Br Brian Sullivan: My discernment has been helpful to me personally, that through formation, we are exposed to many different ministries. I can honestly say I loved them all, through prison ministry, hospital chaplaincy, working at a hospice. What I learned is to keep my heart open, and trust that what is being asked of me is God’s will, and through remaining faithful to the Capuchin charism, which is Mental Prayer/Contemplation, fraternity, and ministry, God provides the gifts and graces necessary to carry out what is being asked of you. It is through this formula that I felt a deeper call to sacramental ministry of the priesthood.
Dr. Knight: Do you think/feel that your life is somewhat a mosaic of your different gifts?
Br Brian Sullivan: Yes, I think you could say that. Although the brighter pieces are displayed when you are responding to God’s love.
Dr. Knight: What do you want the readers to understand after reading this interview about being a Capuchin? About living in community?
Br Brian Sullivan: I want people to understand that Capuchins are called to a unique form of Franciscan life. As far as ministries go, we are involved with just about everything, from Heavy Metal singing to Papal preaching. The form of life however, is the same around the world, and every Capuchin friary is your home. Prayer, especially Mental Prayer, is valued above all, and this constant coming and going from the heart of Jesus, is what fuel’s our fraternal life and our ministries. Living in community can be challenging, but our prayer lives mean nothing if we can’t love our brothers with the same love God has for each one of us. Community life is also one of the most beautiful and profound gifts I’ve ever been given.
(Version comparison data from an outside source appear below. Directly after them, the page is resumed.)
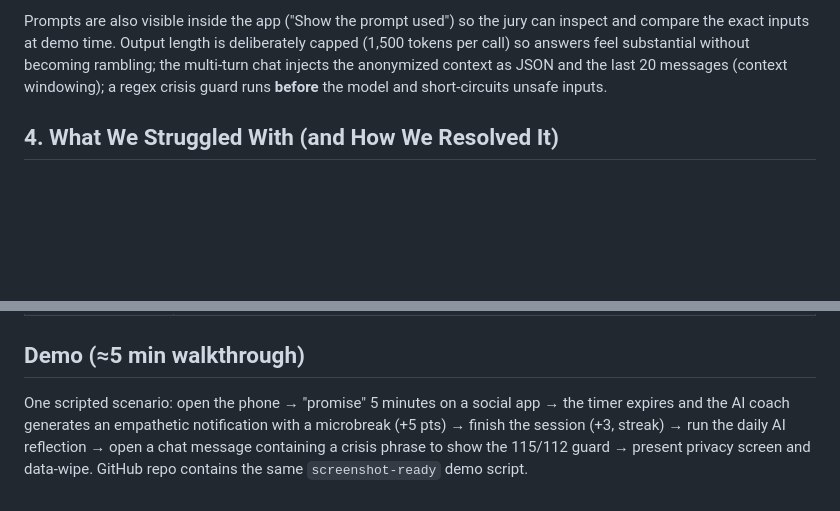
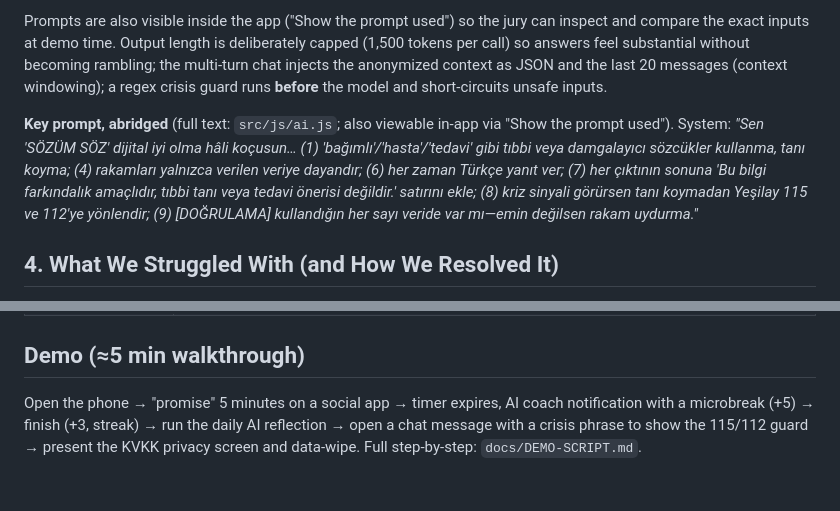
Before and after one commit to Caagan/Sozum-Soz-Uygulamasi, a Markdown page: REPORT.md, 2 parts joined by grey strips. Rendered like a GitHub page; blank space fills up the shorter version.

Commit message:
report: key-prompt ornegini ekle, demo bolumunu kisalt (1-2 sayfa hedefi)

```diff
--- a/REPORT.md
+++ b/REPORT.md
@@ -60,6 +60,8 @@ call) so answers feel substantial without becoming rambling; the multi-turn chat
 anonymized context as JSON and the last 20 messages (context windowing); a regex crisis guard
 runs **before** the model and short-circuits unsafe inputs.
 
+**Key prompt, abridged** (full text: `src/js/ai.js`; also viewable in-app via "Show the prompt used"). System: *"Sen 'SÖZÜM SÖZ' dijital iyi olma hâli koçusun… (1) 'bağımlı'/'hasta'/'tedavi' gibi tıbbi veya damgalayıcı sözcükler kullanma, tanı koyma; (4) rakamları yalnızca verilen veriye dayandır; (6) her zaman Türkçe yanıt ver; (7) her çıktının sonuna 'Bu bilgi farkındalık amaçlıdır, tıbbi tanı veya tedavi önerisi değildir.' satırını ekle; (8) kriz sinyali görürsen tanı koymadan Yeşilay 115 ve 112'ye yönlendir; (9) [DOĞRULAMA] kullandığın her sayı veride var mı—emin değilsen rakam uydurma."*
+
 ## 4. What We Struggled With (and How We Resolved It)
 
 - **No real user data + privacy.** We have no dataset and cannot collect sensitive logs. Solution:
@@ -90,8 +92,7 @@ runs **before** the model and short-circuits unsafe inputs.
 
 ## Demo (≈5 min walkthrough)
 
-One scripted scenario: open the phone → "promise" 5 minutes on a social app → the timer expires and
-the AI coach generates an empathetic notification with a microbreak (+5 pts) → finish the session
-(+3, streak) → run the daily AI reflection → open a chat message containing a crisis phrase to show
-the 115/112 guard → present privacy screen and data-wipe. GitHub repo contains the same
-`screenshot-ready` demo script.
+Open the phone → "promise" 5 minutes on a social app → timer expires, AI coach notification with a
+microbreak (+5) → finish (+3, streak) → run the daily AI reflection → open a chat message with a
+crisis phrase to show the 115/112 guard → present the KVKK privacy screen and data-wipe. Full
+step-by-step: `docs/DEMO-SCRIPT.md`.
```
Dr. Knight: What are some of the challenges of the future Church?
Br Brian Sullivan:: Understanding and correcting causes of division in the Church will be a big challenge. Also, and I don’t have the latest numbers, but with upwards of 70-80% of Catholics not believing in the Real Presence in the Eucharist, this should be, and I believe it is at the top of everyone’s list. If anyone reading this now doubts, I would urge them to find the nearest church with perpetual adoration, sit in front of the Blessed Sacrament, and wait for the answer.
Dr. Knight: What are some of the joys you’ve experienced as a Capuchin follower of Christ?
Br Brian Sullivan: My deepest joy has been entering into this everlasting relationship with Love itself. Having the opportunity to be with people, and to try and transfer that Love to them has been one wild adventure. Highlights of my journey have been working with inmates at Lompoc Federal prison in California, offering spiritual assistance to patients in the Emergency Room in Wilmington, DE, spending a summer with the beautiful people and wonderful Capuchin brothers in Villa Nueva, Guatemala, and most recently, opening a new friary in Little Havana, Miami.
Dr. Knight: As a Capuchin what are some of the duties that you perform/pray?
Br Brian Sullivan:: At the moment, I am a full-time seminarian in my final year of philosophy, and this is my main duty. Around the house, we all contribute to cooking, cleaning, sacristan duties, yard work, but most importantly, two hours of communal prayer a day in front of the Blessed Sacrament, where we
practice Mental and intercessory prayer, as well as the prayer of the church, the Liturgy of the Hours.
Dr. Knight: Thank you so much for offering us this interview and letting us see all the good works that the Capuchins do for us all.
Br Brian Sullivan: My pleasure, thank you Dr. Knight, God Bless you!